Poetry Porch: Poetry


Sestina from Steerage
By Sheila A. Murphy

See my weary bespectacled eyes
that squint into fading light. Hear
profanityís general assault — where
security cameras outline a metal hip,
a pat-down tickles, and I begin to laugh,
ignoring the decorum age should remember.

Buy my own food, I need to remember.
Expect to walk and walk. Keep my eyes
on my bag, not on the airport scene. Laugh
when the seatís too small, when we hear
the plane will sit on the tarmac until my hip
is aching. Trapped by a seat back that I wear

on my lap, I scan the teen in front, where
with green hair and an iPod, he will remember
to set it loud till its pounding rhythms and hip
lyrics make both our seats twitch. Meanwhile, eyes
shut to an infantís unrelenting howls, Iím here
in my echo chamber and straight jacket. Laugh,

I remind myself, lest the opposite of laugh —
that is, tears — begins to take control. Oh where
are the flights of yesteryear? Stewardess there
at your elbow, edible meals, space. I remember
being treated like royalty, my widening eyes
as the Grand Canyon or Diamond Head appeared. Hip-

healthy, I flew once-friendly skies before hip
became an adjective, before sights to laugh
at became crude and lewd, before my eyes
began to gape at cleavage, at teens wearing
sagging jeans, tattoos, piercings.

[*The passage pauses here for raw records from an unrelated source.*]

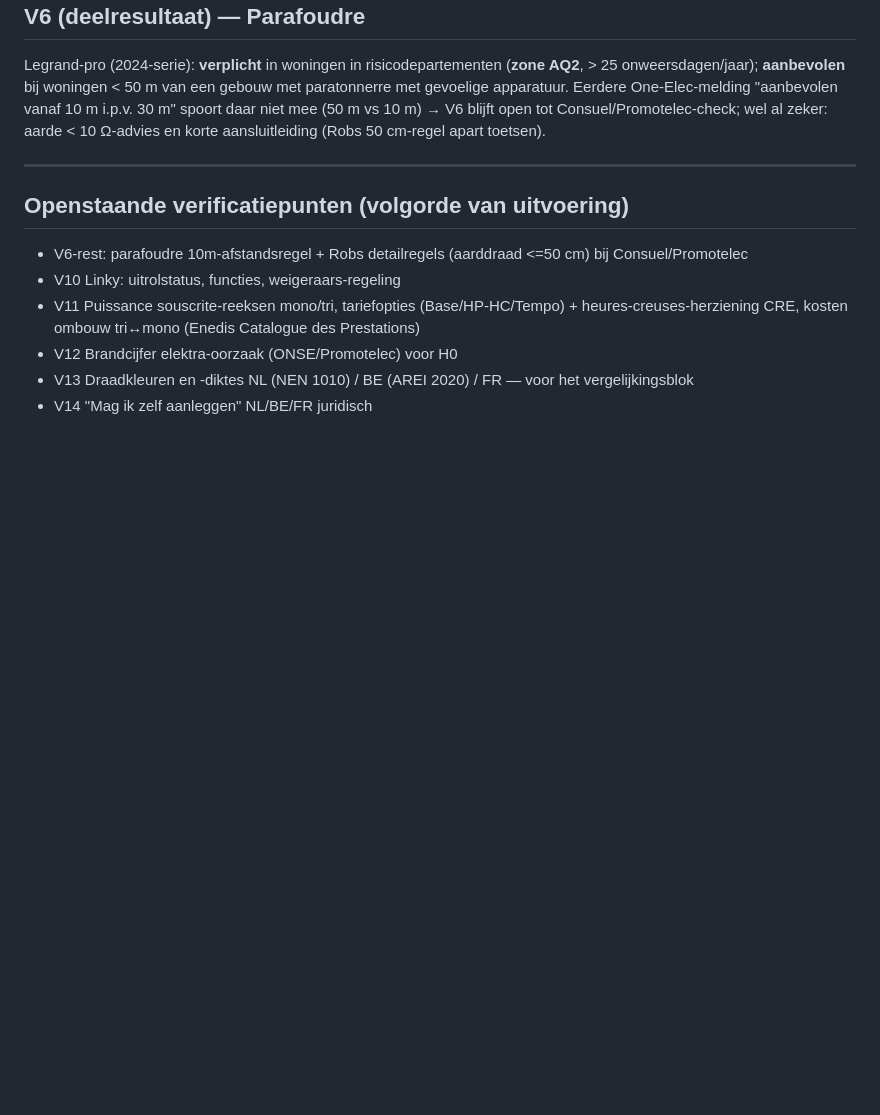
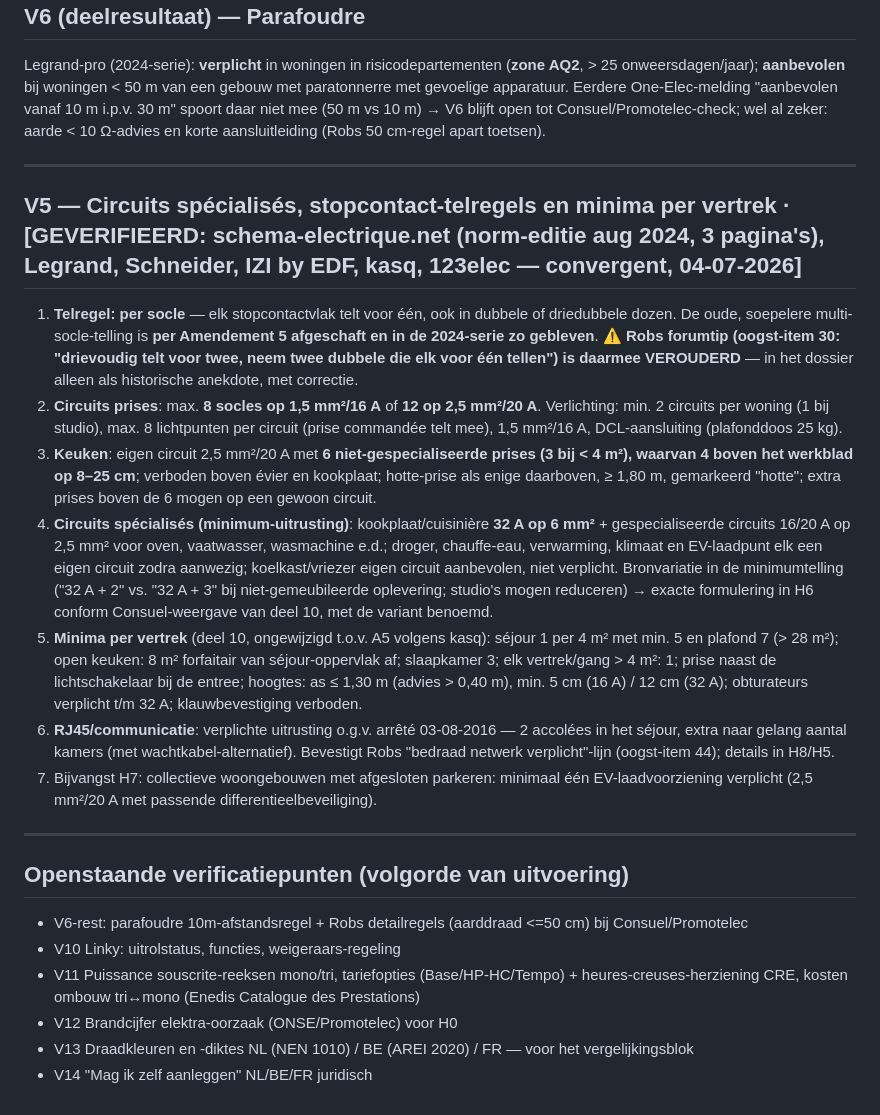
Before and after one commit to antonnoe/dossier-elektriciteit-if, a Markdown page: verificatie/normverificatie.md, the part around the change. Rendered like a GitHub page; blank space fills up the shorter version.

Commit message:
Normverificatie V5: circuits spécialisés, telregel per socle (Robs oude teltip formeel verouderd — oogst-item 30 gemarkeerd), minima per vertrek, RJ45-plicht, EV-plicht collectief parkeren

```diff
--- a/verificatie/normverificatie.md
+++ b/verificatie/normverificatie.md
@@ -106,6 +106,17 @@ Legrand-pro (2024-serie): **verplicht** in woningen in risicodepartementen (**zo
 
 ---
 
+## V5 — Circuits spécialisés, stopcontact-telregels en minima per vertrek · [GEVERIFIEERD: schema-electrique.net (norm-editie aug 2024, 3 pagina's), Legrand, Schneider, IZI by EDF, kasq, 123elec — convergent, 04-07-2026]
+1. **Telregel: per socle** — elk stopcontactvlak telt voor één, ook in dubbele of driedubbele dozen. De oude, soepelere multi-socle-telling is **per Amendement 5 afgeschaft en in de 2024-serie zo gebleven**. ⚠️ **Robs forumtip (oogst-item 30: "drievoudig telt voor twee, neem twee dubbele die elk voor één tellen") is daarmee VEROUDERD** — in het dossier alleen als historische anekdote, met correctie.
+2. **Circuits prises**: max. **8 socles op 1,5 mm²/16 A** of **12 op 2,5 mm²/20 A**. Verlichting: min. 2 circuits per woning (1 bij studio), max. 8 lichtpunten per circuit (prise commandée telt mee), 1,5 mm²/16 A, DCL-aansluiting (plafonddoos 25 kg).
+3. **Keuken**: eigen circuit 2,5 mm²/20 A met **6 niet-gespecialiseerde prises (3 bij < 4 m²), waarvan 4 boven het werkblad op 8–25 cm**; verboden boven évier en kookplaat; hotte-prise als enige daarboven, ≥ 1,80 m, gemarkeerd "hotte"; extra prises boven de 6 mogen op een gewoon circuit.
+4. **Circuits spécialisés (minimum-uitrusting)**: kookplaat/cuisinière **32 A op 6 mm²** + gespecialiseerde circuits 16/20 A op 2,5 mm² voor oven, vaatwasser, wasmachine e.d.; droger, chauffe-eau, verwarming, klimaat en EV-laadpunt elk een eigen circuit zodra aanwezig; koelkast/vriezer eigen circuit aanbevolen, niet verplicht. Bronvariatie in de minimumtelling ("32 A + 2" vs. "32 A + 3" bij niet-gemeubileerde oplevering; studio's mogen reduceren) → exacte formulering in H6 conform Consuel-weergave van deel 10, met de variant benoemd.
+5. **Minima per vertrek** (deel 10, ongewijzigd t.o.v. A5 volgens kasq): séjour 1 per 4 m² met min. 5 en plafond 7 (> 28 m²); open keuken: 8 m² forfaitair van séjour-oppervlak af; slaapkamer 3; elk vertrek/gang > 4 m²: 1; prise naast de lichtschakelaar bij de entree; hoogtes: as ≤ 1,30 m (advies > 0,40 m), min. 5 cm (16 A) / 12 cm (32 A); obturateurs verplicht t/m 32 A; klauwbevestiging verboden.
+6. **RJ45/communicatie**: verplichte uitrusting o.g.v. arrêté 03-08-2016 — 2 accolées in het séjour, extra naar gelang aantal kamers (met wachtkabel-alternatief). Bevestigt Robs "bedraad netwerk verplicht"-lijn (oogst-item 44); details in H8/H5.
+7. Bijvangst H7: collectieve woongebouwen met afgesloten parkeren: minimaal één EV-laadvoorziening verplicht (2,5 mm²/20 A met passende differentieelbeveiliging).
+
+---
+
 ## Openstaande verificatiepunten (volgorde van uitvoering)
 - V6-rest: parafoudre 10m-afstandsregel + Robs detailregels (aarddraad <=50 cm) bij Consuel/Promotelec
 - V10 Linky: uitrolstatus, functies, weigeraars-regeling
```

I remember
personnel before computer check-in. Here,

bracing for takeoff, the announcements we hear —
packed in this flying-sardine-can, as a hip
friend refers to our plane — chide us to remember
to buckle-up and move seats upright. I laugh
at gaining a few inches to stretch my feet where
I rummage for a book to treat my eyes

and soul, to feed my mind and forget my hip
until I hear weíre landing. Meanwhile: laugh
at myself, forget about flying — until I need to remember.

Copyright © 2020 by Sheila A. Murphy.